==== Data to examine

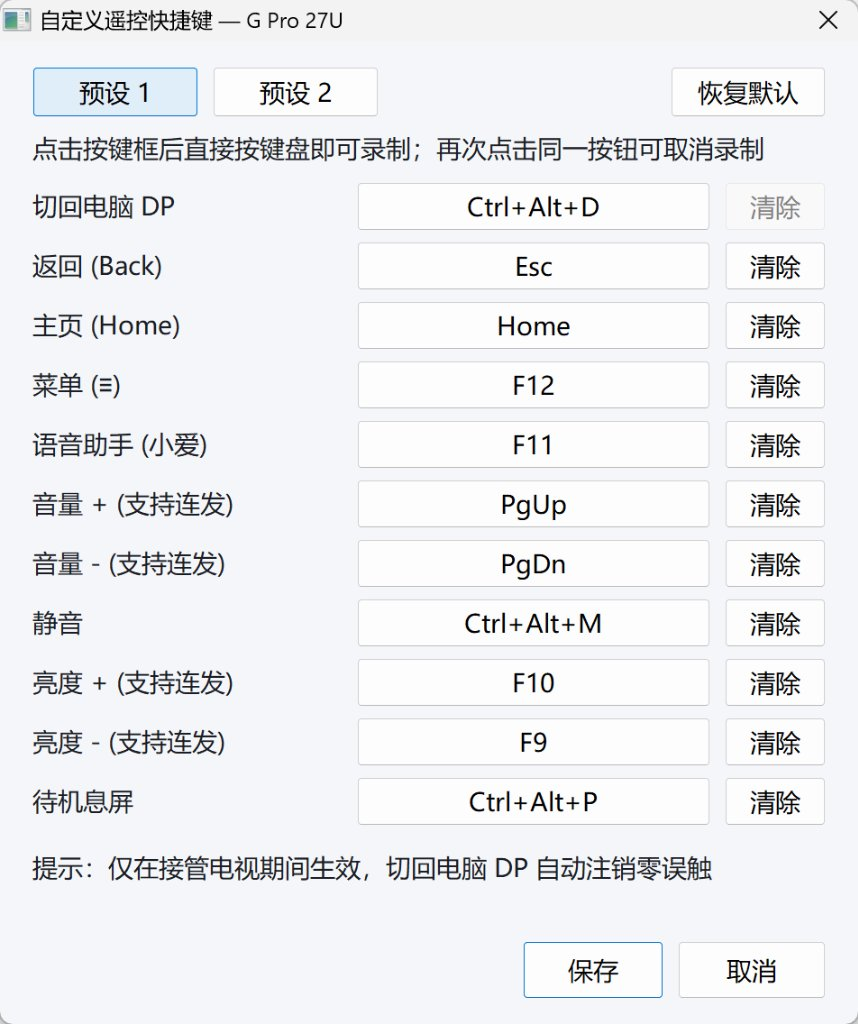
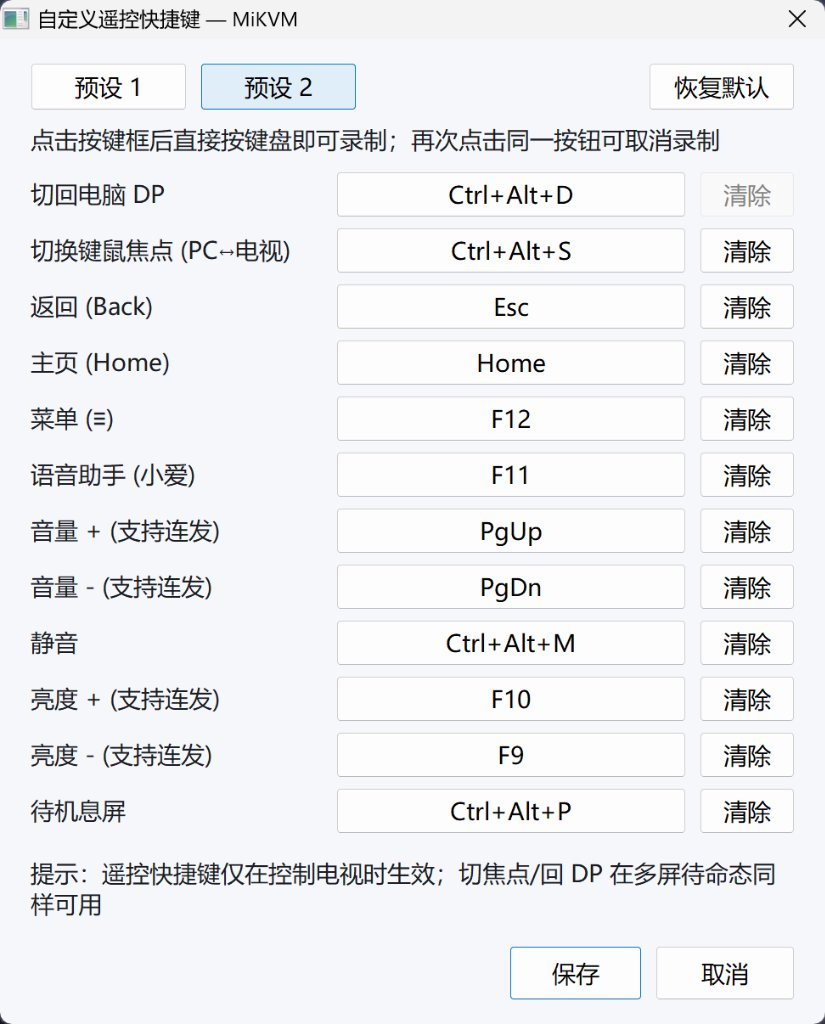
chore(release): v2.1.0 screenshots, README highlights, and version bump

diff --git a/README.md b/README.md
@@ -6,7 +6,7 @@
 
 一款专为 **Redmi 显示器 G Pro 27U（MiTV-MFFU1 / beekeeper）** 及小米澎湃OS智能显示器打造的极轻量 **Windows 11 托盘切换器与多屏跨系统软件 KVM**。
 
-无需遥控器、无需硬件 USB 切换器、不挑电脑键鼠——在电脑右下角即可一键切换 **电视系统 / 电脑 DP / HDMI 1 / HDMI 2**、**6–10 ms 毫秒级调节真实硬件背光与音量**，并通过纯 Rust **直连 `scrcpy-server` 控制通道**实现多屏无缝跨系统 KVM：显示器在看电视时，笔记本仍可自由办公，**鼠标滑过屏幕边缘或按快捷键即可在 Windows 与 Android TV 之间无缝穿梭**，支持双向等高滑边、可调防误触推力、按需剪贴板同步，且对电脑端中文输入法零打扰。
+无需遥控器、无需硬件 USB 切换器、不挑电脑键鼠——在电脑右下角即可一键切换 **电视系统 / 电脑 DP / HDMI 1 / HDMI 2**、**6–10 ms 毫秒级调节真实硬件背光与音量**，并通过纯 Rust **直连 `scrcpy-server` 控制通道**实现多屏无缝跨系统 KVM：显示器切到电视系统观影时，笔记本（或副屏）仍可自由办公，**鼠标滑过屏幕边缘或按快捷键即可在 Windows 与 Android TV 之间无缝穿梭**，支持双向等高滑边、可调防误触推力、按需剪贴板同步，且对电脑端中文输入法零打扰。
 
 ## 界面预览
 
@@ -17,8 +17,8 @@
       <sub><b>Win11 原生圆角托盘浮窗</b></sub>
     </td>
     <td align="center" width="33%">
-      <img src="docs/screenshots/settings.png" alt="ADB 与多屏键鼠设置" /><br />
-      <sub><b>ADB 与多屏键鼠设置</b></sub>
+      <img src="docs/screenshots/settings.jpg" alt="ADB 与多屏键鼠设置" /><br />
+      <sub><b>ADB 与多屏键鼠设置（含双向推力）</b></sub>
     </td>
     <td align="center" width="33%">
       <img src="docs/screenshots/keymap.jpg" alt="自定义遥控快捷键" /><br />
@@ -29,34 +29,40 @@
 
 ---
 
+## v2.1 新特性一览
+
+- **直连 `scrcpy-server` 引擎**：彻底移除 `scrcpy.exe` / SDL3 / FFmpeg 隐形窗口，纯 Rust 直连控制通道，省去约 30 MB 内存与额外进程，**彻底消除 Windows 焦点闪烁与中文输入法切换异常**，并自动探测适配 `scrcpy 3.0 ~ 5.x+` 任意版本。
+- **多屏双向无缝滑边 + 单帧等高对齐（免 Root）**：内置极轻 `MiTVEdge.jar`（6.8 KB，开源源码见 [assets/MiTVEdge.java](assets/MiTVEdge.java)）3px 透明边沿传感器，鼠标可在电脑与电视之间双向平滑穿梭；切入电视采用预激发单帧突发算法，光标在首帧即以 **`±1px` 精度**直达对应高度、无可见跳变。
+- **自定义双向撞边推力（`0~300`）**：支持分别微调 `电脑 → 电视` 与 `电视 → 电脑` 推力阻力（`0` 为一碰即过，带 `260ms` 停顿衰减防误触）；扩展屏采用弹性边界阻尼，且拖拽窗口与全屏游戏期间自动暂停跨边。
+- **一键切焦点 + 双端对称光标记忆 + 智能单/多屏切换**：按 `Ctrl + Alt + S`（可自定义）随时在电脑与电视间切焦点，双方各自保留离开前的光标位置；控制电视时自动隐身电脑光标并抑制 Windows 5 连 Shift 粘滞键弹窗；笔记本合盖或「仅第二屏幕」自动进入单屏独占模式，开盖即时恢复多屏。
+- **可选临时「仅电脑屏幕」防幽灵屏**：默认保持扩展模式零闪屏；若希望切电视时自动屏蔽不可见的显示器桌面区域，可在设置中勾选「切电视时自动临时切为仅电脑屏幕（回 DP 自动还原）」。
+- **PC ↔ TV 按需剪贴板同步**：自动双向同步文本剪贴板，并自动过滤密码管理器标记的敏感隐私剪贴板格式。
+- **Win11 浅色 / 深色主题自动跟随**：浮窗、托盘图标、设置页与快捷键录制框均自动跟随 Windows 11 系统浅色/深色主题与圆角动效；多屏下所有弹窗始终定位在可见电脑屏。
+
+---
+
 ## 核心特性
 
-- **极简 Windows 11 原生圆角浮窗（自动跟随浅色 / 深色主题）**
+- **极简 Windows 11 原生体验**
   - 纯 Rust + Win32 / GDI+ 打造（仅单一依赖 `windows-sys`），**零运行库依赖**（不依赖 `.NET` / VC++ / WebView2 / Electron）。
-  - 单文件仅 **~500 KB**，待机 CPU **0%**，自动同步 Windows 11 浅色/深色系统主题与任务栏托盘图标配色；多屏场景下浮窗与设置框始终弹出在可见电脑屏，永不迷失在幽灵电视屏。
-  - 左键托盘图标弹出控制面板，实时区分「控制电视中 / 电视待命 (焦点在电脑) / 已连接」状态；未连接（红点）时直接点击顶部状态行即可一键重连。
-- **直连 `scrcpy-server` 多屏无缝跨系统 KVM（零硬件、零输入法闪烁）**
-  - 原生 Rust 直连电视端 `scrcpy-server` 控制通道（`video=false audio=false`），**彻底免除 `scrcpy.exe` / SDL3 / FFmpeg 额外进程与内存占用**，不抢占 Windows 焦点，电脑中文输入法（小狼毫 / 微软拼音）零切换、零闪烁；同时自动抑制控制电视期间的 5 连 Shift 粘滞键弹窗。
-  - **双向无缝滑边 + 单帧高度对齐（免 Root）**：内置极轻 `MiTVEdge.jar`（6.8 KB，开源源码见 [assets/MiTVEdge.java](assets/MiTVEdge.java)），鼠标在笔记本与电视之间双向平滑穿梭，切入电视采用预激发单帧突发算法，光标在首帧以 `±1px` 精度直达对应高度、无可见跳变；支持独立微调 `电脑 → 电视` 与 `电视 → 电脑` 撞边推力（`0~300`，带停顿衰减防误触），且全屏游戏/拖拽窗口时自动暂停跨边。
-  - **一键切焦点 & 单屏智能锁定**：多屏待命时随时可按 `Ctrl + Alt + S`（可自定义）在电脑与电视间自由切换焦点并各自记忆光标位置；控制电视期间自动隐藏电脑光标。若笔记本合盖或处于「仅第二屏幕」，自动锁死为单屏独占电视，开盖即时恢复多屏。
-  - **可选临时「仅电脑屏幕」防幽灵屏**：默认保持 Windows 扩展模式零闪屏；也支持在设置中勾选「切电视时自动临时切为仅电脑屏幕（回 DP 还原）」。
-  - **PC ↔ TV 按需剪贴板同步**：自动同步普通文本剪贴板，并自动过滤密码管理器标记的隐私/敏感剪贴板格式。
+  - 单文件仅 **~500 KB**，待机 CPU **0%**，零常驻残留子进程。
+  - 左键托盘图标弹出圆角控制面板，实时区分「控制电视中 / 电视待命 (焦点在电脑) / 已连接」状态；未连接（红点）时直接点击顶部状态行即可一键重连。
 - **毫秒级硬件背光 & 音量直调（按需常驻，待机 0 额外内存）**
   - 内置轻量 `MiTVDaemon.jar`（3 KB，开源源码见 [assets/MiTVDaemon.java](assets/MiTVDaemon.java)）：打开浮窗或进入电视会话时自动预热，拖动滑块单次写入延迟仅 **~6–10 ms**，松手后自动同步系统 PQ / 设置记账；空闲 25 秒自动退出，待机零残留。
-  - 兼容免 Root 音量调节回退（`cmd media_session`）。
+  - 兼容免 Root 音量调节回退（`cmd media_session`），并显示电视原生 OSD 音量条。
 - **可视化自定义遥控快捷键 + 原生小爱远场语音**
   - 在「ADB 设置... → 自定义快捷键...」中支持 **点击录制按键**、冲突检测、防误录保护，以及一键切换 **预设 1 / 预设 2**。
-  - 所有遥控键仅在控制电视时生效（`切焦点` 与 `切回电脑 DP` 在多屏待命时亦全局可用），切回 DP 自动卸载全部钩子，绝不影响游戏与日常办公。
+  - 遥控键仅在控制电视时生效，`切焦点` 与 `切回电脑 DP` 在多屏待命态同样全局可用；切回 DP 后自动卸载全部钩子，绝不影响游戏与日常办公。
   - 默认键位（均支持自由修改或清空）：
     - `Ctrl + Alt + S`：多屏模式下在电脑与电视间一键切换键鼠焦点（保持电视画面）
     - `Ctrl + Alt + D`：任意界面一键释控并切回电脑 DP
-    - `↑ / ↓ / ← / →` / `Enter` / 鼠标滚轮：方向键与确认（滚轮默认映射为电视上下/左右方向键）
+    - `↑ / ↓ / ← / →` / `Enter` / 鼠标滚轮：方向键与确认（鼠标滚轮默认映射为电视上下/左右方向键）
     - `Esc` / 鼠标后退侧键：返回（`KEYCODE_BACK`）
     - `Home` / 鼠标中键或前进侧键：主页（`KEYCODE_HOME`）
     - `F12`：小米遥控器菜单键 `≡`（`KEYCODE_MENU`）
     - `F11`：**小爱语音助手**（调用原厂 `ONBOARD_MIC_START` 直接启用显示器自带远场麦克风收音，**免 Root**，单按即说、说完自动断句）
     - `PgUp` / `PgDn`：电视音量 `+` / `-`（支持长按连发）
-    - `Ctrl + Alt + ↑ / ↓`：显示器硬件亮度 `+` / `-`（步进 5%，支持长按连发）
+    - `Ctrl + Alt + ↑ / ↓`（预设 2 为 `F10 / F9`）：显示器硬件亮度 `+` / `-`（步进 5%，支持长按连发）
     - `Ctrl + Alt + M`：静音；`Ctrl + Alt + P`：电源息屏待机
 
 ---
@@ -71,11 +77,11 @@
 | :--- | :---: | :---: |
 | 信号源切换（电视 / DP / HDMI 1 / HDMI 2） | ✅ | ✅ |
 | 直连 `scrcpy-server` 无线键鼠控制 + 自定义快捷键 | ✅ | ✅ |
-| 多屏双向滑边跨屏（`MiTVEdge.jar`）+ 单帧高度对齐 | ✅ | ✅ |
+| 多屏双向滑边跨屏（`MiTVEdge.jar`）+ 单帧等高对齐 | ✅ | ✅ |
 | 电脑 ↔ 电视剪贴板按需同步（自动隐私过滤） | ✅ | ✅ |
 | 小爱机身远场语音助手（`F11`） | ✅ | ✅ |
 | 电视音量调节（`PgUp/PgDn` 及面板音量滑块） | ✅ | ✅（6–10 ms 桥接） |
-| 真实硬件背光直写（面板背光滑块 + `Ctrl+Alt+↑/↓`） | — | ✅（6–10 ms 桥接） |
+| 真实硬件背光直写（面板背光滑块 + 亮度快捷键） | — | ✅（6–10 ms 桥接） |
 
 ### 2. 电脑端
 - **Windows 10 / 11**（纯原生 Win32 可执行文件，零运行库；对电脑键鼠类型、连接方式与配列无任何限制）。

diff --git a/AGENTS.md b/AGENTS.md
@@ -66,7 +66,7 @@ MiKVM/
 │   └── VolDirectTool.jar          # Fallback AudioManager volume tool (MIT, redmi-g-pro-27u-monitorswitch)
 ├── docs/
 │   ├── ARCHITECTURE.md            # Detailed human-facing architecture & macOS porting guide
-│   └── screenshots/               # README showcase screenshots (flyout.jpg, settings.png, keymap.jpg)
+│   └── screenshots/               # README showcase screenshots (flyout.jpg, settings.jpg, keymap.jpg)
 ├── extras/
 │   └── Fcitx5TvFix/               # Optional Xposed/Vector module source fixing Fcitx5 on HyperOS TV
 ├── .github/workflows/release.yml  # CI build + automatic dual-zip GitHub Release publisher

========

• [What this task involves]:
From the records above, copy only the lines starting with the line that holds "及面板音量滑块） | ✅ | ✅（6–10 ms 桥接） |" and going on through the line that holds "macOS porting guide", exactly as written.

• [Result of this task]:
 | 电视音量调节（`PgUp/PgDn` 及面板音量滑块） | ✅ | ✅（6–10 ms 桥接） |
-| 真实硬件背光直写（面板背光滑块 + `Ctrl+Alt+↑/↓`） | — | ✅（6–10 ms 桥接） |
+| 真实硬件背光直写（面板背光滑块 + 亮度快捷键） | — | ✅（6–10 ms 桥接） |
 
 ### 2. 电脑端
 - **Windows 10 / 11**（纯原生 Win32 可执行文件，零运行库；对电脑键鼠类型、连接方式与配列无任何限制）。

diff --git a/AGENTS.md b/AGENTS.md
@@ -66,7 +66,7 @@ MiKVM/
 │   └── VolDirectTool.jar          # Fallback AudioManager volume tool (MIT, redmi-g-pro-27u-monitorswitch)
 ├── docs/
 │   ├── ARCHITECTURE.md            # Detailed human-facing architecture & macOS porting guide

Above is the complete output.